July 29, 2005
There is less here than meets the eye -- unless there is more. That’s the considered reaction of the experts to the recent decision of the Chinese authorities to allow the renminbi to increase in value by 2.1% and fluctuate 0.3% daily, and to switch from a dollar yardstick to a basket of currencies.
There seems to be
general agreement that the revaluation will not do much to reduce our trade
deficit with China. Some Chinese manufacturers will absorb the increased
costliness of their currency by lowering margins rather than by raising
prices. Others, especially manufacturers of electronic products, are raising
prices a bit, according to importers with whom I have spoken. To the extent
that those price increases make Chinese companies marginally less

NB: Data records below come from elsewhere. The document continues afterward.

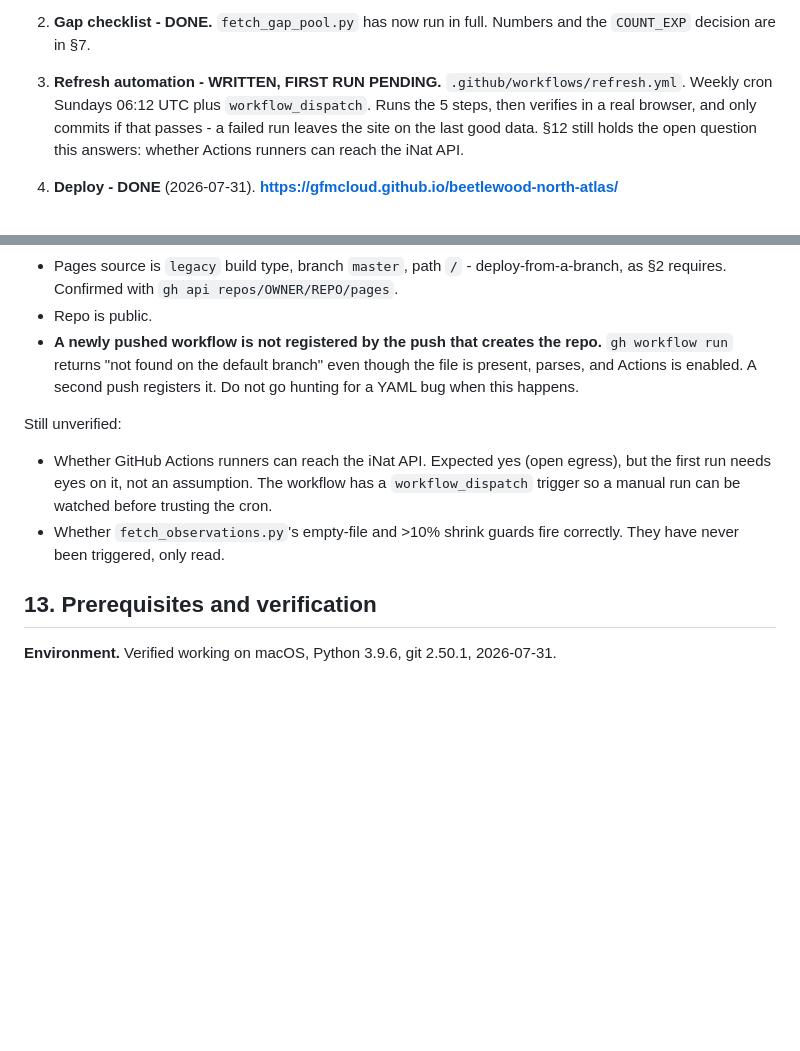
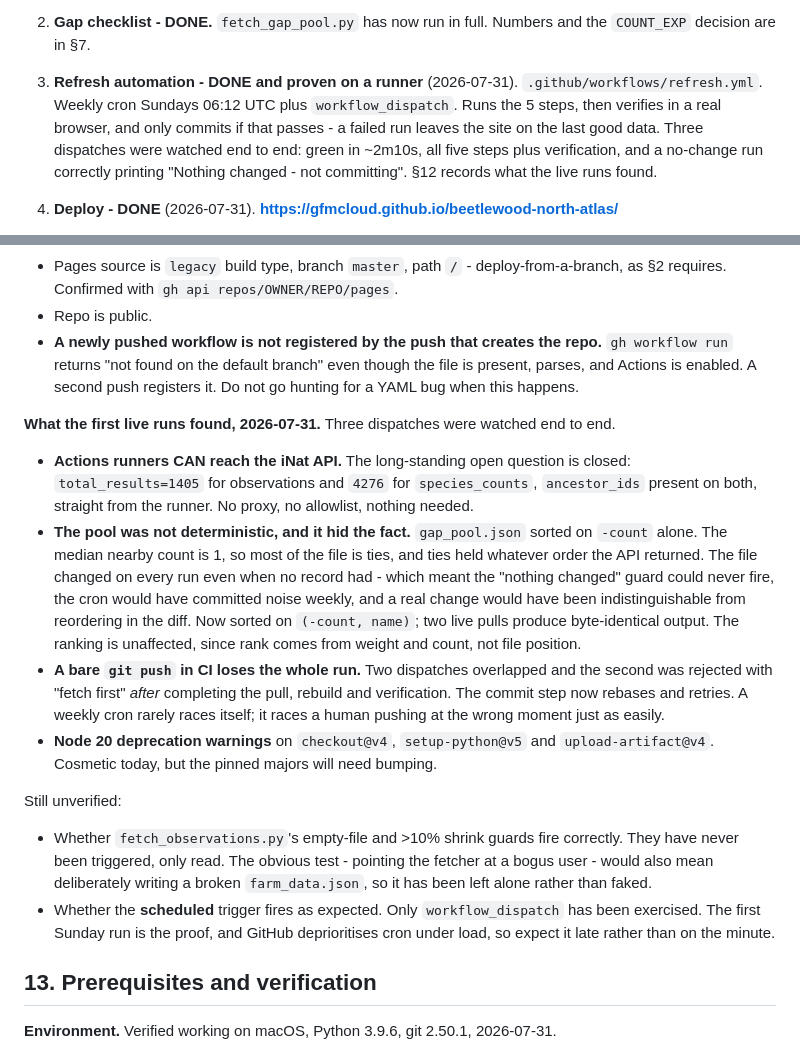
Before and after one commit to GFMCloud/beetlewood-north-atlas, a Markdown page: BUILD_SPEC.md, 2 parts joined by grey strips. GitHub-like rendering; blank space fills up the shorter version.

Commit message:
Record what the first live workflow runs proved and found
Actions egress to api.inaturalist.org is confirmed from a runner, closing the last
open item in section 12. The two defects the runs surfaced - the non-deterministic
pool and the bare git push - are written up alongside, since both were invisible
from reading the code and only appeared when it ran for real.

Co-Authored-By: Claude Opus 5 (1M context) <noreply@anthropic.com>

```diff
--- a/BUILD_SPEC.md
+++ b/BUILD_SPEC.md
@@ -69,11 +69,12 @@ invariant is that the totals reconcile, which `build_tree.py` asserts. His full
 2. **Gap checklist - DONE.** `fetch_gap_pool.py` has now run in full. Numbers and the
    `COUNT_EXP` decision are in §7.
 
-3. **Refresh automation - WRITTEN, FIRST RUN PENDING.** `.github/workflows/refresh.yml`.
-   Weekly cron Sundays 06:12 UTC plus `workflow_dispatch`. Runs the 5 steps, then verifies
-   in a real browser, and only commits if that passes - a failed run leaves the site on the
-   last good data. §12 still holds the open question this answers: whether Actions runners
-   can reach the iNat API.
+3. **Refresh automation - DONE and proven on a runner** (2026-07-31).
+   `.github/workflows/refresh.yml`. Weekly cron Sundays 06:12 UTC plus `workflow_dispatch`.
+   Runs the 5 steps, then verifies in a real browser, and only commits if that passes - a
+   failed run leaves the site on the last good data. Three dispatches were watched end to
+   end: green in ~2m10s, all five steps plus verification, and a no-change run correctly
+   printing "Nothing changed - not committing". §12 records what the live runs found.
 
 4. **Deploy - DONE** (2026-07-31). **<https://gfmcloud.github.io/beetlewood-north-atlas/>**
 
@@ -476,13 +477,34 @@ and one of them was wrong out of the box:
   parses, and Actions is enabled. A second push registers it. Do not go hunting for a YAML
   bug when this happens.
 
+**What the first live runs found, 2026-07-31.** Three dispatches were watched end to end.
+
+- **Actions runners CAN reach the iNat API.** The long-standing open question is closed:
+  `total_results=1405` for observations and `4276` for `species_counts`, `ancestor_ids`
+  present on both, straight from the runner. No proxy, no allowlist, nothing needed.
+- **The pool was not deterministic, and it hid the fact.** `gap_pool.json` sorted on
+  `-count` alone. The median nearby count is 1, so most of the file is ties, and ties held
+  whatever order the API returned. The file changed on every run even when no record had -
+  which meant the "nothing changed" guard could never fire, the cron would have committed
+  noise weekly, and a real change would have been indistinguishable from reordering in the
+  diff. Now sorted on `(-count, name)`; two live pulls produce byte-identical output. The
+  ranking is unaffected, since rank comes from weight and count, not file position.
+- **A bare `git push` in CI loses the whole run.** Two dispatches overlapped and the second
+  was rejected with "fetch first" *after* completing the pull, rebuild and verification. The
+  commit step now rebases and retries. A weekly cron rarely races itself; it races a human
+  pushing at the wrong moment just as easily.
+- **Node 20 deprecation warnings** on `checkout@v4`, `setup-python@v5` and
+  `upload-artifact@v4`. Cosmetic today, but the pinned majors will need bumping.
+
 Still unverified:
 
-- Whether GitHub Actions runners can reach the iNat API. Expected yes (open egress), but the
-  first run needs eyes on it, not an assumption. The workflow has a `workflow_dispatch`
-  trigger so a manual run can be watched before trusting the cron.
 - Whether `fetch_observations.py`'s empty-file and >10% shrink guards fire correctly. They
-  have never been triggered, only read.
+  have never been triggered, only read. The obvious test - pointing the fetcher at a bogus
+  user - would also mean deliberately writing a broken `farm_data.json`, so it has been left
+  alone rather than faked.
+- Whether the **scheduled** trigger fires as expected. Only `workflow_dispatch` has been
+  exercised. The first Sunday run is the proof, and GitHub deprioritises cron under load,
+  so expect it late rather than on the minute.
 
 ## 13. Prerequisites and verification
 
```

competitive, the business they lose will go to other Asian producers, rather
than trigger a revival in America’s electronic, apparel and other
Whether there is more or less
here than meets the eye will depend less on what the Chinese have done than
on what they do next. Treasury Secretary John Snow hailed the Chinese for
moving to market-based exchange rates. Which, of course, they have
explicitly refused to do -- to the applause of Joseph Stigler and other
economists who say that stability of the renminbi is important to China’s
ability to continue its rapid (9.5% annual) economic growth, and to the
prosperity of the Asia-Pacific region.
Just as the
currency speculators were getting ready for a saunter down that one-way
street, the PBOC in a “solemn declaration” declared, “This certainly
does not mean that the 2 percent readjustment of the renminbi is a first
step that will be followed by further adjustments.”
The markets seem to be deciding that the solemnity of the declaration is questionable. Fourteen leading foreign-exchange dealers, surveyed by Dow Jones Newswires for The Wall Street Journal, are expecting a further upward revaluation of 6%, bringing the total increase in the value of the renminbi against the dollar to a bit more than 8%. At this writing, trading in one-year contracts shows that the market is predicting a further 4.6% revaluation, bringing the total to 6.7%.
Both figures fall short of what Washington’s politicians are telling the
Chinese they must do to defuse pressure for protectionist measures. The
Treasury initially said that it was hoping for a 10% revaluation, but then
retreated in fear of offending the Chinese, a fear that seems to dominate
the administration’s China policy, at least in the area of finance.
China’s leading critic in congress, Senator Chuck Schumer, says he expects
further (unspecified) revaluations, and will be “carefully monitoring this
process over the next few months.” Some economists are telling him that it
will take a revaluation of 40% to have a significant effect
on America’s trade deficit. That is not in the cards.
My own guess is that no revaluation that is acceptable to the Chinese will cool the rhetoric of its critics. For the next few months Schumer and colleagues will be absorbed with their fight to prevent President Bush’s Supreme Court nominee, John Roberts, from being confirmed by the Senate -- at least not without a reputation-damaging fight. After that, continued massive trade deficits will again attract the attention of the protectionists, who will find allies among conservative Republicans who worry about Chinese threats to Taiwan, its one-child-only abortion-inducing policy, its efforts to lock up oil supplies, and its stated intention of replacing the US as the dominant military/economic power in the Asia-Pacific region.
that the revaluation would prompt Asia’s central banks to dump their vast
hoard of dollars have not materialized. Most of these banks had already
diversified their currency holdings about as much as they consider prudent
even before China’s revaluation.
Nor have fears of a negative
impact on US share prices proved well-founded. Many analysts feared that the
Chinese move would trigger a spurt in interest rates, with devastating effect
on the interest-rate-sensitive capital goods and housing industries, and on
share prices. In the event, orders for capital goods are rising, new home
sales have hit another record, and stock markets have shrugged. All in all,
says the Fed in it is latest report, economic activity in all twelve Federal
Reserve Districts “continued to expand in June and early July... [and] labor
markets generally continued to improve.” It is early days yet,
but it seems unlikely that the minor change in the value of the renminbi will
abort that expansion.
is more likely to come from major policy errors, such as an inability to get
the structural federal deficit under control. A profligate congress is handing
an even more spendthrift president an energy bill laden with goodies for
everyone from corn growers -- mandates for more ethanol in gasoline -- to the
nuclear industry. The fact that nothing in the bill will reduce oil imports is
irrelevant to politicians eager to please their various constituencies.